In the summer time when I was growing up, I often spent a day and night with my grandparents. I loved the way my grandmother (whom we all called “Ba”) would tell me stories of her childhood. She had three sisters and four brothers; as an only child myself, I wondered what it would be like to grow up with brothers and sisters.
When I stayed overnight on a weekend, I enjoyed Ba’s wonderful cooking. My mother herself was a terrific cook, but she hated breakfast. (Luckily for me, I did as well, my breakfasts all the way up into high school was a glass of Carnation Instant Breakfast; remember those? Ba would make a breakfast to feed any army; delicious scrambled eggs with cheese, lots of crispy bacon, and buttered toast.
Lunch time was a full meal; meat and potatoes, salad, her wonderful homemade bread, and dessert could be anything from one of her fabulous cakes, or pies, or cookies or an ice cream sundae.

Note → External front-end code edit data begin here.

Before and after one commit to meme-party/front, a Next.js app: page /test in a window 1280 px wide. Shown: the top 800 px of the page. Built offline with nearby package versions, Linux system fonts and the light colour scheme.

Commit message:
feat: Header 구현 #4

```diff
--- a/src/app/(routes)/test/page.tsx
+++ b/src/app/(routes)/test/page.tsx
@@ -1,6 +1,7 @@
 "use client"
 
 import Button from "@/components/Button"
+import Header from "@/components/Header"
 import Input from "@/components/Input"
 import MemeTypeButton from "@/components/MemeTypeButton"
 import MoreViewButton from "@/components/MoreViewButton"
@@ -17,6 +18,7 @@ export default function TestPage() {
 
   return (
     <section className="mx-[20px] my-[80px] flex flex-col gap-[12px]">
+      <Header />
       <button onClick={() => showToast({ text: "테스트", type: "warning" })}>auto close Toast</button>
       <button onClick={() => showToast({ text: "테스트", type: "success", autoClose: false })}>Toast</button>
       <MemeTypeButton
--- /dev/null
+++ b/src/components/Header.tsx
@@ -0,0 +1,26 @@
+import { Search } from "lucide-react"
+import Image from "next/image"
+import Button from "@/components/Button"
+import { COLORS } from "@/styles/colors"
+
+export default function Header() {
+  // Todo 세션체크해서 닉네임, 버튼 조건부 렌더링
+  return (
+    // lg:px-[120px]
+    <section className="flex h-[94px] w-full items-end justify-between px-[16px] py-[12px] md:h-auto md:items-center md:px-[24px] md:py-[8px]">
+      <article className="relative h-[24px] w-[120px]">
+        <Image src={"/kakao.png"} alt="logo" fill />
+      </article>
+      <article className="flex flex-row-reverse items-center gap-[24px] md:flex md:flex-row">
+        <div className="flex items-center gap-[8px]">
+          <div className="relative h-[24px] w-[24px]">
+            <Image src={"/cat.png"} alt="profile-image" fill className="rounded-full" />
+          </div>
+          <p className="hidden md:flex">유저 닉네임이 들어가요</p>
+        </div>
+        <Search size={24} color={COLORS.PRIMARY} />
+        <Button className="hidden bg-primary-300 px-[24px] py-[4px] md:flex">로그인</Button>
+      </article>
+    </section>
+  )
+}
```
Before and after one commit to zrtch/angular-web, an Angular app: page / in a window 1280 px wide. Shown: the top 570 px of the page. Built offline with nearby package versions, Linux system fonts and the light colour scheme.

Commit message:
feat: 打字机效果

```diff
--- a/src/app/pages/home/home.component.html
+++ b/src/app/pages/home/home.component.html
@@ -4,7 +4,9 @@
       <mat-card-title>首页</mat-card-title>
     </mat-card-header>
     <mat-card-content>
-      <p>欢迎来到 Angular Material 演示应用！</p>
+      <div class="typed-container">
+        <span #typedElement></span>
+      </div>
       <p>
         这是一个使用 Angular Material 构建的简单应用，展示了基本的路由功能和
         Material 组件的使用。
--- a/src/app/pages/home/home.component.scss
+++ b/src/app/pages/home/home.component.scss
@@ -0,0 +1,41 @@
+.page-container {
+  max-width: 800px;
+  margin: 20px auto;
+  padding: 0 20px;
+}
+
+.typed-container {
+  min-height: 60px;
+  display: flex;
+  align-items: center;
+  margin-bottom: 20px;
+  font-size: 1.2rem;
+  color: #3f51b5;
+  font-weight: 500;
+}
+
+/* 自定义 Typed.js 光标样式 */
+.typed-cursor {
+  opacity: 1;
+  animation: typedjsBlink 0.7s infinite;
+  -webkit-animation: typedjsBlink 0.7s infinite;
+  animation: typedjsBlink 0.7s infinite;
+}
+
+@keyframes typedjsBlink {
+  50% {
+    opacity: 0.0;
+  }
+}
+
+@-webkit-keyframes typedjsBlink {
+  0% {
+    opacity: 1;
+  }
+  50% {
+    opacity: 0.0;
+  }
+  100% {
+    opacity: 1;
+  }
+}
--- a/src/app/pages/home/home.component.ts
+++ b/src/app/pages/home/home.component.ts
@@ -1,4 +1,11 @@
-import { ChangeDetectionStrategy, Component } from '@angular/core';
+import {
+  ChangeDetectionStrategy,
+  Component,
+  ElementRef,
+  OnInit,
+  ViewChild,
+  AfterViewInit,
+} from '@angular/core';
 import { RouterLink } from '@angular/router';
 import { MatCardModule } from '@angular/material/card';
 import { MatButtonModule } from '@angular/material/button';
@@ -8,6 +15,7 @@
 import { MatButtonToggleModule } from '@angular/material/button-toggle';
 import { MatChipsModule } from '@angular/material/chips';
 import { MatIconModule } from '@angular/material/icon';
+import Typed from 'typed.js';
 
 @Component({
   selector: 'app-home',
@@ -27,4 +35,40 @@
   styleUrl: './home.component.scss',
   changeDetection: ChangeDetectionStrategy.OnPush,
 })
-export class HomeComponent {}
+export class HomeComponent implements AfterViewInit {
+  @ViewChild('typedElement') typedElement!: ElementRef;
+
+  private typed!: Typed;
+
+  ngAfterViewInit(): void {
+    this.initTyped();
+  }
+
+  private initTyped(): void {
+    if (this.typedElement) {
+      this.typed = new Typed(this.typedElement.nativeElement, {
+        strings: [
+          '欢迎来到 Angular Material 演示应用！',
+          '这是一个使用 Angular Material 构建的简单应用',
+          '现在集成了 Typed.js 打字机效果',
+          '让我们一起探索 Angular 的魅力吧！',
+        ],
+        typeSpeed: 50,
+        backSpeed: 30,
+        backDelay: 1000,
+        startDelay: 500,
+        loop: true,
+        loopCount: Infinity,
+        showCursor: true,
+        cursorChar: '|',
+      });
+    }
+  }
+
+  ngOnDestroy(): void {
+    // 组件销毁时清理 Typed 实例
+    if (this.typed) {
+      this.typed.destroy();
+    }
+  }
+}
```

Dinner time was TV time, and Ba would get the tray tables so we could watch and eat at the same time. Dinner was usually soup and sandwiches; always delicious.
At my house, dinner was the “big meal” of the day, so eating at my grandparents house was a different experience. Actually, it was the first time I realized that not everyone ate as I did or lived as I did. It was sort of a classroom experience to understand how different people live and eat and so on.
Now that the Crankee Yankee (70) and I (nearly 69), we often find that we do about the same things my grandparents did. Turns out that we sleep better on a soup and/or sandwich dinner. I remember how much I ate as a child and later in college. I could down an entire pizza at midnight and sleep like a baby all night. Just thinking of that gives me the collywobbles (as the Brits would say)!
Funny how it is that we too usually have soup ourselves for supper, or a bowl of cereal. Yup, old people food!